WASHINGTON (AP) -

A day after Hillary Clinton turned her personal email server over to the Justice Department, her campaign assured supporters that the Democratic presidential candidate did not send classified information over her private account.

In a message sent to campaign backers, communications director Jen Palmieri dismissed inquires by Congress and federal agencies into Clinton’s use of a private account while she was secretary of state as partisan attacks “designed to do political damage to Hillary in the run-up to the election.” Palmieri stressed that Clinton is not facing a criminal investigation and said she remains “committed to cooperating” with federal investigations into her private account.

“The bottom line: This kind of nonsense comes with the territory of running for president,” Palmieri wrote. “We know it, Hillary knows it, and we expect it to continue from now until Election Day.”

Federal investigators have begun looking into the security of Clinton’s email setup after the inspector general of the U.S. intelligence agencies said that classified information may have passed through the system.
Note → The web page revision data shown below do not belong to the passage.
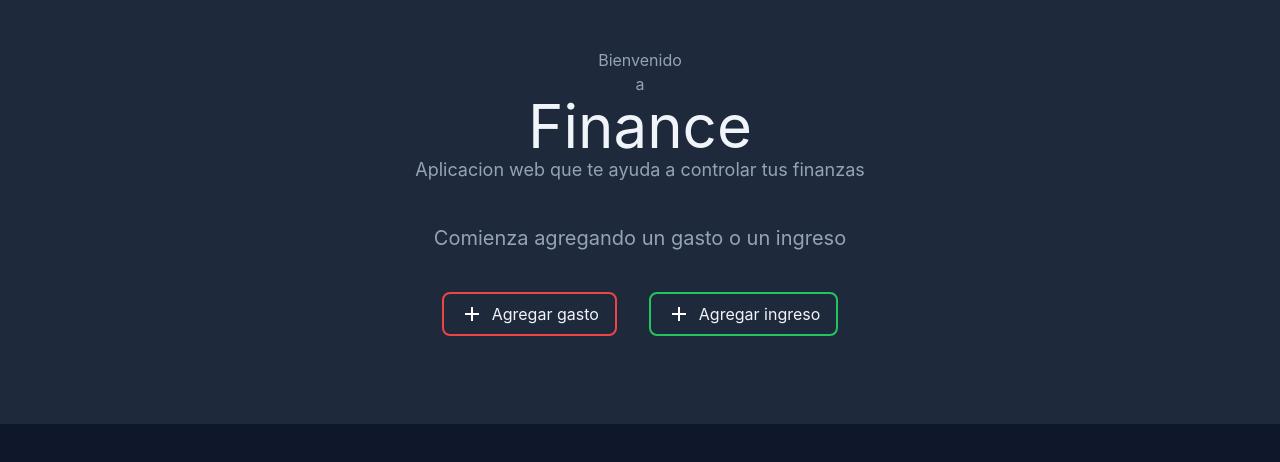
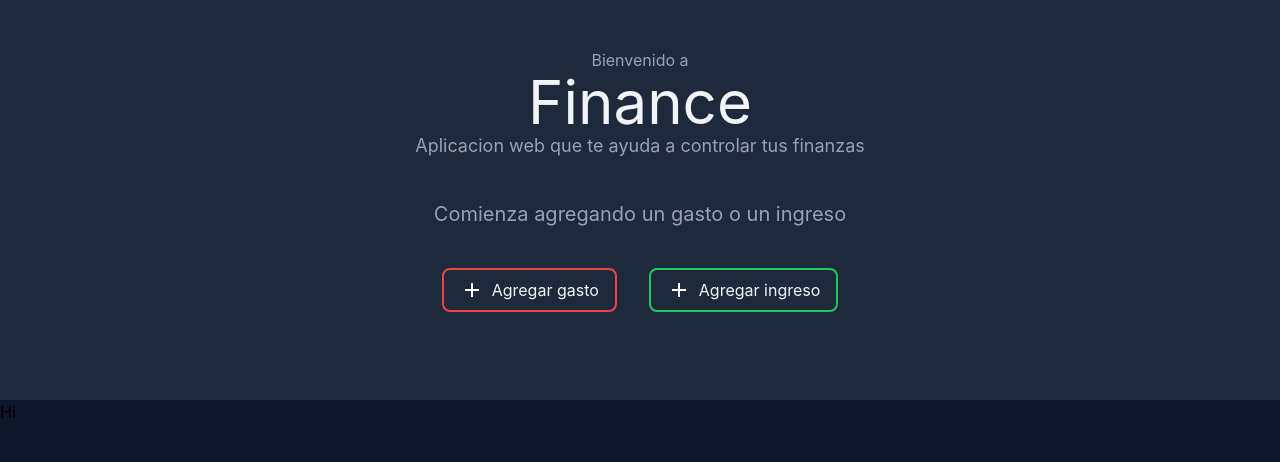
Before and after one commit to Darito97/finance, a React (Vite) app: page / in a window 1280 px wide. Shown: the top 462 px of the page. Built offline with nearby package versions, Linux system fonts and the light colour scheme.

Commit message:
Agregado de animacion a encabezado

```diff
--- a/src/App.tsx
+++ b/src/App.tsx
@@ -12,6 +12,7 @@ function App() {
       {
         (showHeader) ? <Header HideHeader={() => hideHeader()} /> : ''
       }
+      <h1>Hi</h1>
     </div>
   )
 }
--- a/src/components/Header.tsx
+++ b/src/components/Header.tsx
@@ -1,24 +1,33 @@
-import { useRef } from "react";
+import { useState } from "react";
 import { motion } from "framer-motion";
 import addIcon from "../resources/addIcon.svg";
 function Header(props: { HideHeader: any }) {
+  const [isOpen, setIsOpen] = useState(true);
+  const variants = {
+    grouUpAnimation: {
+      scale: [0.5, 1],
+    },
+    fadeToTheTop: {
+      y: [0,-500]
+    },
+  };
   function hideHeader() {
-    props.HideHeader();
+    setIsOpen(false);
+    setTimeout(() => props.HideHeader(), 1000);
   }
 
-  const grouUpAnimation = {
-    scale: [0.5, 1],
-  };
-  const fadeToTheTop = {
-    scaleY: 0,
-  };
-
   return (
-    <header className="px-4 py-12 bg-slate-800 text-slate-100 flex flex-col justify-center items-center">
-      <motion.div className="text-center" animate={grouUpAnimation}>
-        <p className="text-slate-400">
-          Bienvenido <br />a
-        </p>
+    <motion.header
+      className="px-4 py-12 bg-slate-800 text-slate-100 flex flex-col justify-center items-center"
+      animate={isOpen ? "" : "fadeToTheTop"}
+      variants={variants}
+      transition={{duration: 1}}
+    >
+      <motion.div
+        className="text-center"
+        animate={variants.grouUpAnimation}
+      >
+        <p className="text-slate-400">Bienvenido a</p>
         <h1 className="text-6xl">Finance</h1>
         <p className=" text-slate-400 text-lg">
           Aplicacion web que te ayuda a controlar tus finanzas
@@ -27,17 +36,23 @@ function Header(props: { HideHeader: any }) {
           <p className="text-slate-400 text-xl pb-2 w-full">
             Comienza agregando un gasto o un ingreso
           </p>
-          <button className="inline-flex items-center justify-center gap-2 px-4 py-2 border-2 border-red-500 text-slate-100 rounded-lg w-50">
+          <button
+            className="inline-flex items-center justify-center gap-2 px-4 py-2 border-2 border-red-500 text-slate-100 rounded-lg w-50"
+            onClick={() => hideHeader()}
+          >
             <img src={addIcon} alt="add icon" />
             Agregar gasto
           </button>
-          <button className="inline-flex items-center justify-center gap-2 px-4 py-2 border-2 border-green-500 text-slate-100 rounded-lg w-50">
+          <button
+            className="inline-flex items-center justify-center gap-2 px-4 py-2 border-2 border-green-500 text-slate-100 rounded-lg w-50"
+            onClick={() => hideHeader()}
+          >
             <img src={addIcon} alt="add icon" />
             Agregar ingreso
           </button>
         </div>
       </motion.div>
-    </header>
+    </motion.header>
   );
 }
 
```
There is no evidence she used encryption to prevent prying eyes from accessing the emails or her personal server.

Two emails that traversed Clinton’s personal system contained information that had been designated “top secret” and “sensitive compartmented information,” one of the government’s highest classification ratings, U.S. officials said.

The campaign’s missive seemed aimed not only at making public Clinton’s side of the email story but also arming backers with talking points to defend her from further Republican attacks. GOP officials and candidates have said the newest revelations point to Clinton malfeasance as secretary of state.

“This is something that isn’t just a matter of her not being able to tell the truth,” said Wisconsin Gov. Scott Walker, a Republican presidential candidate, on Wednesday. “This is something that has put national security at risk and highly questions her ability to be the commander in chief of the United States.”

For months Clinton refused calls to give up the home-brew email server she used in her suburban New York City home to send and store email through a private account. She has defended her use of the server, saying she used it as a matter of convenience to limit the number of electronic devices she had to carry. She has said the server account never held classified information.

On Tuesday, Clinton attorney David Kendall gave to the Justice Department three thumb drives containing copies of work-related emails sent to and from her personal email addresses via her private server.